This long list still does not capture what Bird really leaves to us.  His coming-of-age as a political scientist happened when scholars of Congress and state legislatures alike were heavily invested in a vision of good government that transcended partisanship.  Bird was blunt and honest about politics, which he loved.  He particularly liked to quote an old-fashioned cartoon character named “Mr. Dooley,” who said, “politics ain’t beanbag.” He meant that it is not just a game, and it can be ruthless.  Yet Bird also believed that the whole point of the political process was making public policy, which helped people live better lives. In his 1994 book Time, Politics, and Policies, he worked with leaders in both parties to thoroughly document the Kansas Legislature’s short sessions and its last-minute rush to pass a budget, which happens nearly every year.  It happens in Congress and in other states as well.  The book remains a classic, but the problem he documented has not improved. 

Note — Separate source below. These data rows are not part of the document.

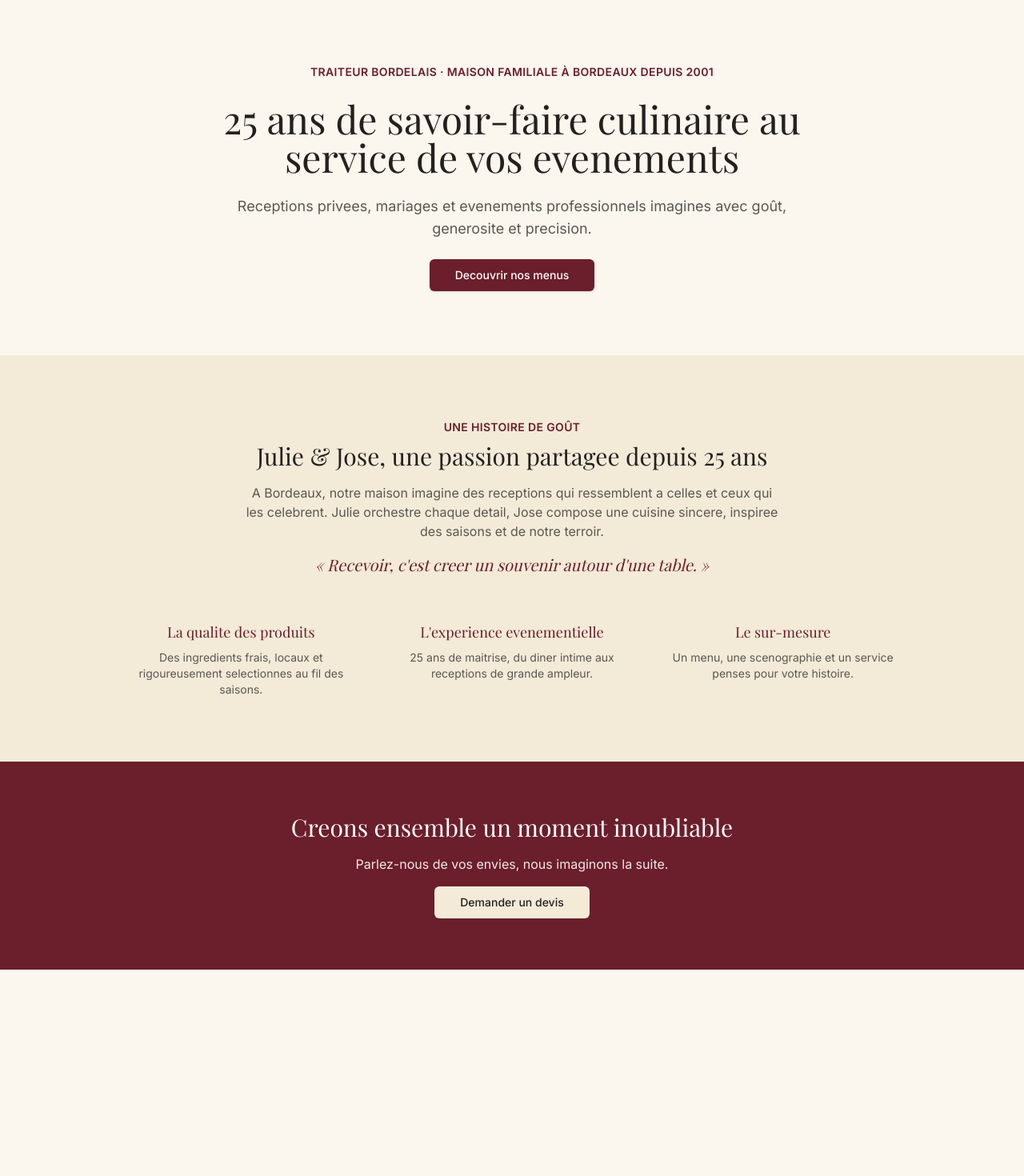
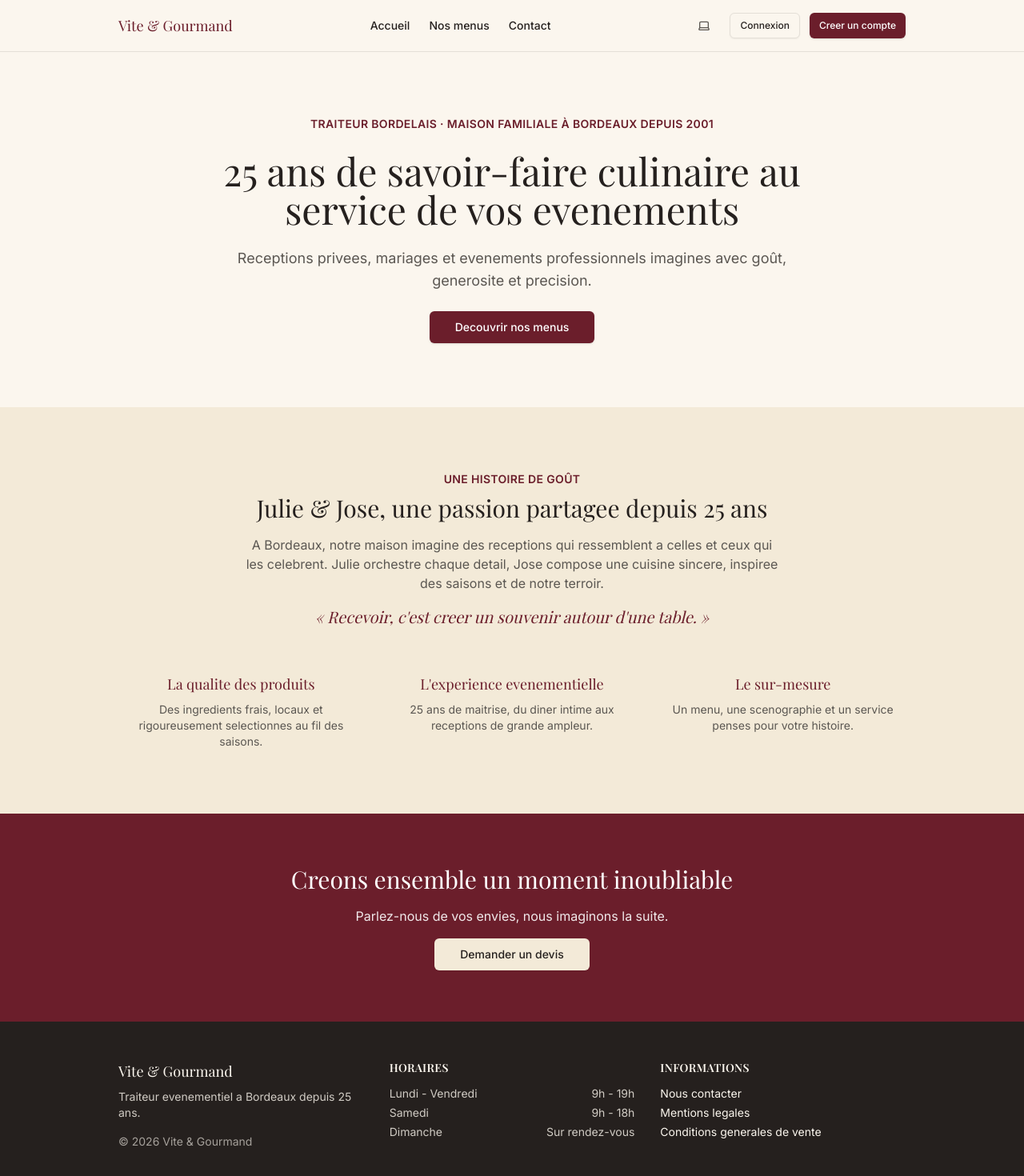
Before and after one commit to arthurgatoux/vite-gourmand, a Next.js app: page / in a window 1280 px wide. Shown: the top 1470 px of the page at 80% size. Before the commit the page ends 1212 px from the top, so only its background shows below. Built offline with nearby package versions, Linux system fonts and the light colour scheme; no server answers; the database is empty.

Commit message:
feat(layout): header (nav + auth par role) et footer (horaires, mentions legales, CGV)

```diff
--- a/app/layout.tsx
+++ b/app/layout.tsx
@@ -1,6 +1,9 @@
 import type { Metadata } from "next";
 import { Inter, Playfair_Display } from "next/font/google";
 import { ThemeProvider } from "next-themes";
+import { Header } from "@/components/layout/header";
+import { Footer } from "@/components/layout/footer";
+import { Suspense } from "react";
 import "./globals.css";
 
 const defaultUrl = process.env.VERCEL_URL
@@ -35,7 +38,7 @@ export default function RootLayout({
   return (
     <html lang="fr" suppressHydrationWarning>
       <body
-        className={`${inter.variable} ${playfairDisplay.variable} font-sans antialiased`}
+        className={`${inter.variable} ${playfairDisplay.variable} flex min-h-screen flex-col font-sans antialiased`}
       >
         <ThemeProvider
           attribute="class"
@@ -43,7 +46,19 @@ export default function RootLayout({
           enableSystem
           disableTransitionOnChange
         >
-          {children}
+          <a
+            href="#contenu-principal"
+            className="sr-only focus:not-sr-only focus:absolute focus:z-50 focus:m-2 focus:rounded-md focus:bg-primary focus:px-4 focus:py-2 focus:text-primary-foreground"
+          >
+            Aller au contenu principal
+          </a>
+          <Suspense fallback={null}>
+            <Header />
+          </Suspense>
+          <div id="contenu-principal" className="flex flex-1 flex-col">
+            {children}
+          </div>
+          <Footer />
         </ThemeProvider>
       </body>
     </html>
--- a/app/protected/layout.tsx
+++ b/app/protected/layout.tsx
@@ -1,55 +1,9 @@
-import { DeployButton } from "@/components/deploy-button";
-import { EnvVarWarning } from "@/components/env-var-warning";
-import { AuthButton } from "@/components/auth-button";
-import { ThemeSwitcher } from "@/components/theme-switcher";
-import { hasEnvVars } from "@/lib/utils";
-import Link from "next/link";
-import { Suspense } from "react";
-
 export default function ProtectedLayout({
   children,
 }: {
   children: React.ReactNode;
 }) {
   return (
-    <main className="min-h-screen flex flex-col items-center">
-      <div className="flex-1 w-full flex flex-col gap-20 items-center">
-        <nav className="w-full flex justify-center border-b border-b-foreground/10 h-16">
-          <div className="w-full max-w-5xl flex justify-between items-center p-3 px-5 text-sm">
-            <div className="flex gap-5 items-center font-semibold">
-              <Link href={"/"}>Next.js Supabase Starter</Link>
-              <div className="flex items-center gap-2">
-                <DeployButton />
-              </div>
-            </div>
-            {!hasEnvVars ? (
-              <EnvVarWarning />
-            ) : (
-              <Suspense>
-                <AuthButton />
-              </Suspense>
-            )}
-          </div>
-        </nav>
-        <div className="flex-1 flex flex-col gap-20 max-w-5xl p-5">
-          {children}
-        </div>
-
-        <footer className="w-full flex items-center justify-center border-t mx-auto text-center text-xs gap-8 py-16">
-          <p>
-            Powered by{" "}
-            <a
-              href="https://supabase.com/?utm_source=create-next-app&utm_medium=template&utm_term=nextjs"
-              target="_blank"
-              className="font-bold hover:underline"
-              rel="noreferrer"
-            >
-              Supabase
-            </a>
-          </p>
-          <ThemeSwitcher />
-        </footer>
-      </div>
-    </main>
+    <div className="mx-auto w-full max-w-5xl flex-1 p-5">{children}</div>
   );
 }
--- /dev/null
+++ b/components/layout/footer.tsx
@@ -0,0 +1,67 @@
+import Link from "next/link";
+
+const HORAIRES = [
+  { jour: "Lundi - Vendredi", plage: "9h - 19h" },
+  { jour: "Samedi", plage: "9h - 18h" },
+  { jour: "Dimanche", plage: "Sur rendez-vous" },
+];
+
+export function Footer() {
+  return (
+    <footer className="w-full bg-foreground text-background">
+      <div className="mx-auto grid max-w-5xl gap-8 px-5 py-12 sm:grid-cols-3">
+        <div>
+          <p className="font-heading text-lg">Vite &amp; Gourmand</p>
+          <p className="mt-2 text-sm text-background/80">
+            Traiteur evenementiel a Bordeaux depuis 25 ans.
+          </p>
+          <p className="mt-4 text-sm text-background/60">
+            &copy; {new Date().getFullYear()} Vite &amp; Gourmand
+          </p>
+        </div>
+
+        <div>
+          <h2 className="text-sm font-semibold uppercase tracking-wide">Horaires</h2>
+          <dl className="mt-3 space-y-1 text-sm text-background/80">
+            {HORAIRES.map((h) => (
+              <div key={h.jour} className="flex justify-between gap-4">
+                <dt>{h.jour}</dt>
+                <dd>{h.plage}</dd>
+              </div>
+            ))}
+          </dl>
+        </div>
+
+        <div>
+          <h2 className="text-sm font-semibold uppercase tracking-wide">Informations</h2>
+          <ul className="mt-3 space-y-1 text-sm">
+            <li>
+              <Link
+                href="/contact"
+                className="underline-offset-4 hover:underline focus-visible:outline-none focus-visible:ring focus-visible:ring-ring focus-visible:ring-offset-2 rounded-sm"
+              >
+                Nous contacter
+              </Link>
+            </li>
+            <li>
+              <Link
+                href="/mentions-legales"
+                className="underline-offset-4 hover:underline focus-visible:outline-none focus-visible:ring focus-visible:ring-ring focus-visible:ring-offset-2 rounded-sm"
+              >
+                Mentions legales
+              </Link>
+            </li>
+            <li>
+              <Link
+                href="/cgv"
+                className="underline-offset-4 hover:underline focus-visible:outline-none focus-visible:ring focus-visible:ring-ring focus-visible:ring-offset-2 rounded-sm"
+              >
+                Conditions generales de vente
+              </Link>
+            </li>
+          </ul>
+        </div>
+      </div>
+    </footer>
+  );
+}
--- /dev/null
+++ b/components/layout/header.tsx
@@ -0,0 +1,72 @@
+import Link from "next/link";
+import { Button } from "@/components/ui/button";
+import { ThemeSwitcher } from "@/components/theme-switcher";
+import { LogoutButton } from "@/components/logout-button";
+import { getCurrentProfile } from "@/lib/supabase/get-current-profile";
+
+const NAV_LINKS = [
+  { href: "/", label: "Accueil" },
+  { href: "/menus", label: "Nos menus" },
+  { href: "/contact", label: "Contact" },
+];
+
+function espaceLink(role: "utilisateur" | "employe" | "administrateur") {
+  if (role === "administrateur") return { href: "/admin", label: "Espace administrateur" };
+  if (role === "employe") return { href: "/employe", label: "Espace employe" };
+  return { href: "/compte", label: "Mon espace" };
+}
+
+export async function Header() {
+  const profil = await getCurrentProfile();
+
+  return (
+    <header className="w-full border-b border-border bg-background">
+      <div className="mx-auto flex h-16 max-w-5xl items-center justify-between px-5">
+        <Link
+          href="/"
+          className="font-heading text-lg text-primary focus-visible:outline-none focus-visible:ring focus-visible:ring-ring focus-visible:ring-offset-2 focus-visible:ring-offset-background rounded-sm"
+        >
+          Vite &amp; Gourmand
+        </Link>
+
+        <nav aria-label="Navigation principale">
+          <ul className="flex items-center gap-6 text-sm font-medium">
+            {NAV_LINKS.map((link) => (
+              <li key={link.href}>
+                <Link
+                  href={link.href}
+                  className="text-foreground hover:text-primary focus-visible:outline-none focus-visible:ring focus-visible:ring-ring focus-visible:ring-offset-2 focus-visible:ring-offset-background rounded-sm"
+                >
+                  {link.label}
+                </Link>
+              </li>
+            ))}
+          </ul>
+        </nav>
+
+        <div className="flex items-center gap-3">
+          <ThemeSwitcher />
+          {profil ? (
+            <>
+              <Button asChild size="sm" variant="outline">
+                <Link href={espaceLink(profil.role).href}>
+                  {espaceLink(profil.role).label}
+                </Link>
+              </Button>
+              <LogoutButton />
+            </>
+          ) : (
+            <>
+              <Button asChild size="sm" variant="outline">
+                <Link href="/auth/login">Connexion</Link>
+              </Button>
+              <Button asChild size="sm">
+                <Link href="/auth/sign-up">Creer un compte</Link>
+              </Button>
+            </>
+          )}
+        </div>
+      </div>
+    </header>
+  );
+}
--- /dev/null
+++ b/lib/supabase/get-current-profile.ts
@@ -0,0 +1,34 @@
+import { createClient } from "@/lib/supabase/server";
+
+export type CurrentProfile = {
+  id: string;
+  prenom: string;
+  role: "utilisateur" | "employe" | "administrateur";
+} | null;
+
+/**
+ * Recupere le profil applicatif (role inclus) de l'utilisateur connecte.
+ * Retourne null si personne n'est authentifie. Utilise cote serveur
+ * uniquement (Server Component / layout), jamais expose au client tel quel.
+ */
+export async function getCurrentProfile(): Promise<CurrentProfile> {
+  const supabase = await createClient();
+  const { data: claims } = await supabase.auth.getClaims();
+  const userId = claims?.claims?.sub;
+
+  if (!userId) {
+    return null;
+  }
+
+  const { data: profil, error } = await supabase
+    .from("profils")
+    .select("id, prenom, role")
+    .eq("id", userId)
+    .single();
+
+  if (error || !profil) {
+    return null;
+  }
+
+  return profil;
+}
```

Loomis’ legacy is in serious jeopardy today.  The current political climate prioritizes scoring political points over making good policy.  Meanwhile, in academia, civic engagement such as giving talks, serving on boards, and writing newspaper columns is downplayed or even actively discouraged in some circles, particularly at prestigious research universities.  There, faculty too often view such activities as beneath them, and tenure and promotion documents give little to no credit for them.  As a discipline, we are learning “more and more about less and less,” to quote another old-school political scientist, James Q. Wilson.   

As political scientists, we must all take heed from Bird’s example.  Research must be academically rigorous and well-sourced, but also engage real politics, real problems, and real people.  Civic engagement is a fundamental part of our job, not a distraction.  Scholarship and service compliment each other. 

Bird was a serious, well-respected, accomplished academic. In our projects together, sometimes he would gently chide me for focusing too much on my play-by-play analysis of political stories and current events.  He would remind me that it is also our job to develop academic theories and models to explain what was happening.  He was right.  For two decades, his feedback helped make me a better writer and a better political scientist–and I am just one of many, including legions of his former students from KU, members of the community, and colleagues.   

There are some in political science that seek to disengage ourselves, either ignoring our nation’s deeply fractured political climate, or treating it only as source material for research.  That is not what Bird would have done.  We can all honor his legacy by staying up to date and well-read in political science, but also deeply engaged in the affairs of our communities, state, nation, and world. 


About the Author

Michael A. Smith is Professor of Political Science and Chair of Social Sciences at Emporia State University.  He has authored or co-authored three books, the most recent of which is co-authored with two Emporia State colleagues, Drs. Bob Grover and Rob Catlett.  It is entitled Low Taxes and Small Government: The Brownback Experiment in Kansas and was released by Lexington in 2019.  He has other academic publications as well, and also writes newspaper columns carried throughout Kansas as part of the Insight Kansas group and blogs for the MPSA. Michael appears occasionally on television and radio in Kansas and western Missouri to discuss state and national politics.  He was an expert witness for the plantiff in the Bednasek v Kobach case, decided together with Fish v Kobach by the federal district court for Kansas in 2018.  Michael teaches courses in American politics, state and local government, and political philosophy. He received his Ph.D. from the University of Missouri in 2000. Follow Michael on Twitter